DATA SECTION below:

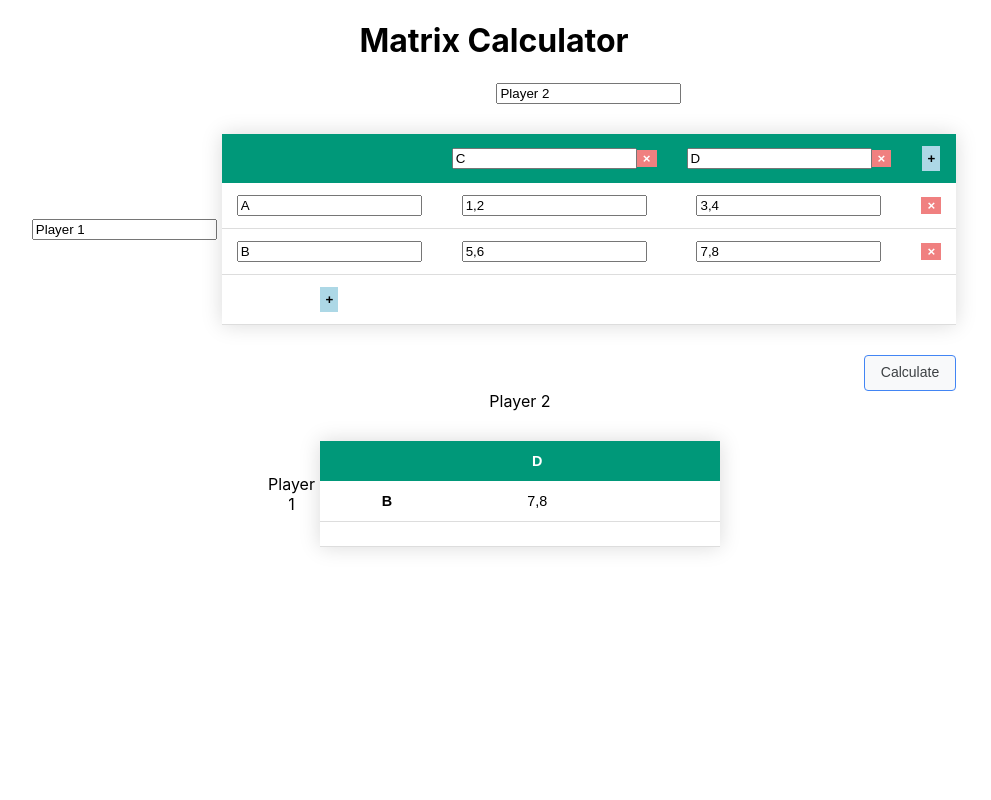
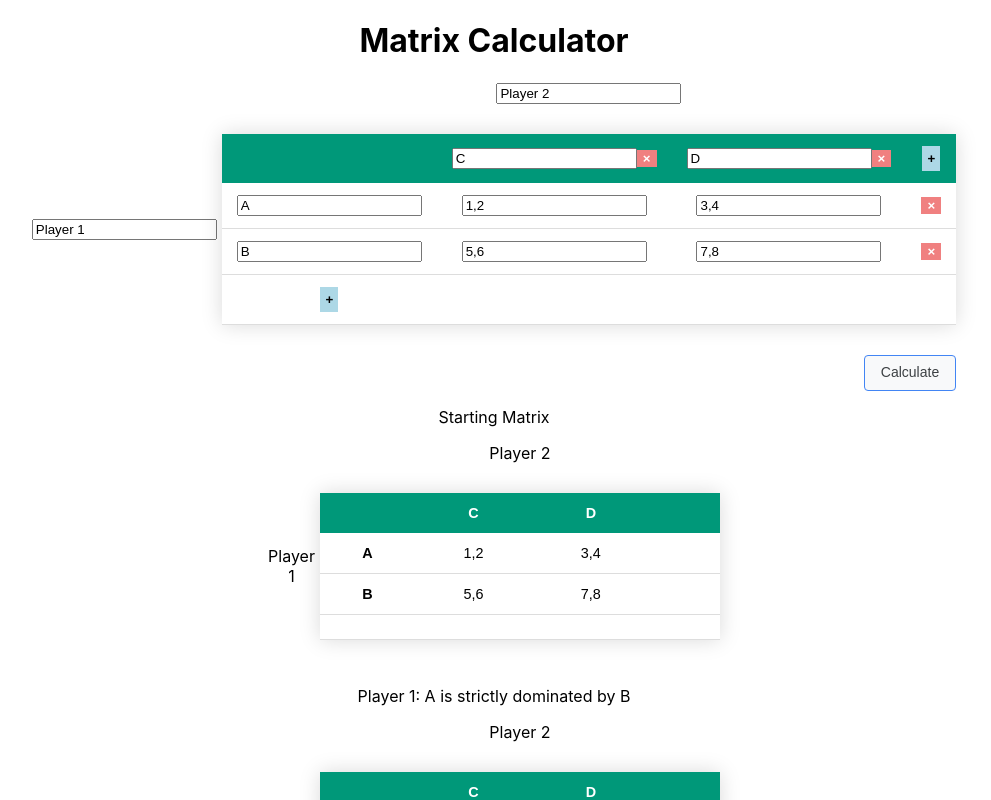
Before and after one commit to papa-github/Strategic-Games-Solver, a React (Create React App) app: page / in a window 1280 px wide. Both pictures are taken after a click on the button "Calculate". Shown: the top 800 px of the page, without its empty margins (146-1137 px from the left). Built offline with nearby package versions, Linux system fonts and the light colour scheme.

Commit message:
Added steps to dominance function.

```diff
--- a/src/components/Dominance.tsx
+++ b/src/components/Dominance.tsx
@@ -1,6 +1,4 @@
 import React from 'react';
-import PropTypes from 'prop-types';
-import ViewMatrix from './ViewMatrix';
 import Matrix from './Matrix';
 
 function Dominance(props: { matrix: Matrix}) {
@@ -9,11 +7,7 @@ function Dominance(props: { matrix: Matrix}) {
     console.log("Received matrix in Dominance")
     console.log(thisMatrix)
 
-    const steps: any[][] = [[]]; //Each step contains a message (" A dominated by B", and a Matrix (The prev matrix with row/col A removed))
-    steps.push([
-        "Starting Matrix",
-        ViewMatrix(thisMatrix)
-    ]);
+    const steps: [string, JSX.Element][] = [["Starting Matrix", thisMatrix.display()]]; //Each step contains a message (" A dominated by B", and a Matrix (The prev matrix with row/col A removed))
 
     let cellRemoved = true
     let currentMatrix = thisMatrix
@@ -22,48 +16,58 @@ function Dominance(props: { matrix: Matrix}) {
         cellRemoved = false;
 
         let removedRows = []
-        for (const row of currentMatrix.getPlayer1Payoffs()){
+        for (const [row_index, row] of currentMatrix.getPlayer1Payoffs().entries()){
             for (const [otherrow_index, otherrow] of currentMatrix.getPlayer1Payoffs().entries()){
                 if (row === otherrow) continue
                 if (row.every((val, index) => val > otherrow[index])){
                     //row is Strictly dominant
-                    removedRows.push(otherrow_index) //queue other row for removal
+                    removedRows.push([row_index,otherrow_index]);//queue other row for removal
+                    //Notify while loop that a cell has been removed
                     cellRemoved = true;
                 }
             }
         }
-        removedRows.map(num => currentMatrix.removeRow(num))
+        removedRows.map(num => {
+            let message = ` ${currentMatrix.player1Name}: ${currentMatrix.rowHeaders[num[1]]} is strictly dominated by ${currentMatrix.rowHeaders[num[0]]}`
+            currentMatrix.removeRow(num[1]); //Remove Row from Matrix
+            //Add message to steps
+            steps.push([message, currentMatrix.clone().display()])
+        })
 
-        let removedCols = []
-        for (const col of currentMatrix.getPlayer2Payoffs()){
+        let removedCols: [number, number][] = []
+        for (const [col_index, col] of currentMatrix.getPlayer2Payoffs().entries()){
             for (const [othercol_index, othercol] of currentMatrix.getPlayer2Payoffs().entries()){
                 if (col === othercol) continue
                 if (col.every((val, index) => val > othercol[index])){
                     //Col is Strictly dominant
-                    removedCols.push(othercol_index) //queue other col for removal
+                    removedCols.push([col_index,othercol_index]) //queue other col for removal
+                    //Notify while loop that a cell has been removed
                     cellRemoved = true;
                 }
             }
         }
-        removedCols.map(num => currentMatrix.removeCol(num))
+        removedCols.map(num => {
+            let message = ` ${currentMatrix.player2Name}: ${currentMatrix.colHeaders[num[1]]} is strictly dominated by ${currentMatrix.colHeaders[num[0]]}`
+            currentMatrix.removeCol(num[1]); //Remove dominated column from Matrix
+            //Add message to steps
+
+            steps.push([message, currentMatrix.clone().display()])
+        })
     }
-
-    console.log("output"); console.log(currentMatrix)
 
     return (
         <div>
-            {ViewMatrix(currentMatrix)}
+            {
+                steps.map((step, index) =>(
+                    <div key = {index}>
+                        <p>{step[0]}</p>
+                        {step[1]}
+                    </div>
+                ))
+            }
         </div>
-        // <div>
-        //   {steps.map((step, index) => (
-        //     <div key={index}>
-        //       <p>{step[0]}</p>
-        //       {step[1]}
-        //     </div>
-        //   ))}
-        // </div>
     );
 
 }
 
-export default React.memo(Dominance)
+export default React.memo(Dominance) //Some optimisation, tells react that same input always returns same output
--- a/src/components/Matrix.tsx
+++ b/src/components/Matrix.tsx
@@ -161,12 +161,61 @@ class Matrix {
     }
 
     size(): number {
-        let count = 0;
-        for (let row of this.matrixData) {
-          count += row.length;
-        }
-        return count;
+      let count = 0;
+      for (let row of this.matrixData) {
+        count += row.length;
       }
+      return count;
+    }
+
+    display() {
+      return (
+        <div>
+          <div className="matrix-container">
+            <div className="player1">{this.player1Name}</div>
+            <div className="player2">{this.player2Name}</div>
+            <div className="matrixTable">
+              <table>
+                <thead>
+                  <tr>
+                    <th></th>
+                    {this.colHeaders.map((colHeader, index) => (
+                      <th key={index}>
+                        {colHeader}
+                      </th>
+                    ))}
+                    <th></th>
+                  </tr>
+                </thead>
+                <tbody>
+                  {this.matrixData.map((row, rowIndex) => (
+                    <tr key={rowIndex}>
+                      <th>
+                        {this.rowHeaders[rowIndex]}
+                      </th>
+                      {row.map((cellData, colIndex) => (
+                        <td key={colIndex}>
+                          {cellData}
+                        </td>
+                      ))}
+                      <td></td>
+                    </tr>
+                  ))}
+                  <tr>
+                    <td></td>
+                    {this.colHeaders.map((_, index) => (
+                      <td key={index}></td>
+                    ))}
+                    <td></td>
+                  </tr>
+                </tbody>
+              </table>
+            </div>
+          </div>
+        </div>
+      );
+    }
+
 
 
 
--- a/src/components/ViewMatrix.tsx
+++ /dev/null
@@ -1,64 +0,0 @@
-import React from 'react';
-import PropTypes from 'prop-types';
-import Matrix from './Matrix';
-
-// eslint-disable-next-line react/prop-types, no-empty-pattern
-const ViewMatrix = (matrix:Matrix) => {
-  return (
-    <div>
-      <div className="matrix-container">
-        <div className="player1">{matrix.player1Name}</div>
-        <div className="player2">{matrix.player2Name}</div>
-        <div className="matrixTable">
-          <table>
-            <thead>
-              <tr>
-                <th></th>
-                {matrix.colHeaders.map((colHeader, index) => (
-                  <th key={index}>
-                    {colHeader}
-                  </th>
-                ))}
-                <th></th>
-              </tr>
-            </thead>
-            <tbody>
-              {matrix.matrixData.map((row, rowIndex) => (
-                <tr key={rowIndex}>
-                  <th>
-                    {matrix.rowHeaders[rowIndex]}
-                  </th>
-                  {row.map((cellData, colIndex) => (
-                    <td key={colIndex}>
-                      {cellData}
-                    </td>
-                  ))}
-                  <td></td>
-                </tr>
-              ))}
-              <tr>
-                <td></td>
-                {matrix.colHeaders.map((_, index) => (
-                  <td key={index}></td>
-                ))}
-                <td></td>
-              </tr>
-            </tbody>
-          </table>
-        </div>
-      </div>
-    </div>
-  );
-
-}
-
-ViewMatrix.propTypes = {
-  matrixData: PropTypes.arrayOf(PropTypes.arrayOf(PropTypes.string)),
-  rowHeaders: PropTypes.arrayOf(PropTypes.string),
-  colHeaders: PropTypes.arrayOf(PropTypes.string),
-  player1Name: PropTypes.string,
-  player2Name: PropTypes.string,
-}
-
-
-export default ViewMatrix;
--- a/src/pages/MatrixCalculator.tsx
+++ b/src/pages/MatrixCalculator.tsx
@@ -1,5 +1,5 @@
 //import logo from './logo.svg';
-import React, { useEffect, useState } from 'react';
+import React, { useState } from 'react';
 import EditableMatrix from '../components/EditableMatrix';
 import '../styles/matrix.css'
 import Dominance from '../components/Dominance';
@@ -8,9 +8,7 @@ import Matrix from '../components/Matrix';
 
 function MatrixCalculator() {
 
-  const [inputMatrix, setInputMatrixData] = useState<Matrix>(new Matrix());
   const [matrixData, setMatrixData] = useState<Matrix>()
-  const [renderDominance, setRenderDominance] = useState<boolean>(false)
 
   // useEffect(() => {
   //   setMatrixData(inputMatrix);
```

End of DATA SECTION.

» WHAT IS NEEDED
Once you find the string "components" in a line of the records, copy that line.

» ANSWER TO THE PROBLEM
--- a/src/components/Dominance.tsx
+++ b/src/components/Dominance.tsx
--- a/src/components/Matrix.tsx
+++ b/src/components/Matrix.tsx
--- a/src/components/ViewMatrix.tsx
 import EditableMatrix from '../components/EditableMatrix';
 import Dominance from '../components/Dominance';
@@ -8,9 +8,7 @@ import Matrix from '../components/Matrix';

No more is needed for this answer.